As I return from a weekend get-away spent in Oxford, I must confess to having spent my reading time in a rather geeky way – reading about how to be ‘Bit Literate’.

“Bit Literacy” is both a book title and a descriptor for being efficient in our handling of digital data. The benefits of being bit literate in some manner of speaking can apply equally to domestic and commercial situations and are mostly common sense, such as ‘never send hundreds of photographs by email’ or ‘always have a backup’. ‘Consider the user’ and ‘consider your future self’ seem to be constant reminders and motivators through the text.

In his book, Mark Hurst describes quite concisely the problems most computer users describe. His prescription is essentially a good dose of common sense, but some aspects of his book are less than obvious, and essentially involve taking the time and discipline to only use proprietary tools or filesystems (such as Microsoft Word, or pretty much any email client) when absolutely necessary, and to use simpler, more open methods such as creating and storing most textual data as ASCII .txt files from Notepad or TextEdit.

Hurst writes in a way that appears to draw more from experience and experimentation than commercially-driven bias. While some if his suggestions seem outlandish to many, I will certainly make a point to try out his methods in the coming weeks – many of them appeal to my own ideals and filekeeping methods anyway. In time, I predict I’ll be recommending all commercial organisations (my own employer included) train their staff with such methods and enforce the use thereof.

Watch this space.
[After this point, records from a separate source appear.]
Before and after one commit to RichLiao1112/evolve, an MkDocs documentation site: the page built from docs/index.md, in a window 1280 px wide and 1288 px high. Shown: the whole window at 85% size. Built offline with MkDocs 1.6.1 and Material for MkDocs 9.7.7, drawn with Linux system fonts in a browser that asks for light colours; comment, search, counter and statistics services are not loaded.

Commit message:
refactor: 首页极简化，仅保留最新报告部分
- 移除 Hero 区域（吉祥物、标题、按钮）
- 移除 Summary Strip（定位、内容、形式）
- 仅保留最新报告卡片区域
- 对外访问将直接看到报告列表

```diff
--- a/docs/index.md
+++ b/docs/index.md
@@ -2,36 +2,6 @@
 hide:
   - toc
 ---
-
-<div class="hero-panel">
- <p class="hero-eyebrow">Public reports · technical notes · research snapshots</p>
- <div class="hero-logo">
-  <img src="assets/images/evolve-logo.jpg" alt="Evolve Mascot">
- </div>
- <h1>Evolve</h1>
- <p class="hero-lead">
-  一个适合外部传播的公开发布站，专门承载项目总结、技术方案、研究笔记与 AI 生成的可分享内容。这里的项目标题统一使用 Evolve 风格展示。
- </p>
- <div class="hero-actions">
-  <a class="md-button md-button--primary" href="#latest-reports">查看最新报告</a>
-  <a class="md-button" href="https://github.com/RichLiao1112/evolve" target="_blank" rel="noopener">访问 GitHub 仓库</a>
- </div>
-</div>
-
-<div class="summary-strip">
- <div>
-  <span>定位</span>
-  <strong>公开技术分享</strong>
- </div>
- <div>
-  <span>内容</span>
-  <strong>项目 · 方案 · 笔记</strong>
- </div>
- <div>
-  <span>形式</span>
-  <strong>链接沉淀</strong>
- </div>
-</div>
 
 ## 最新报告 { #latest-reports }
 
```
Thank you Mark for your informative guide.

Available in iTunes/iBooks store, with more details here:

http://bitliteracy.com/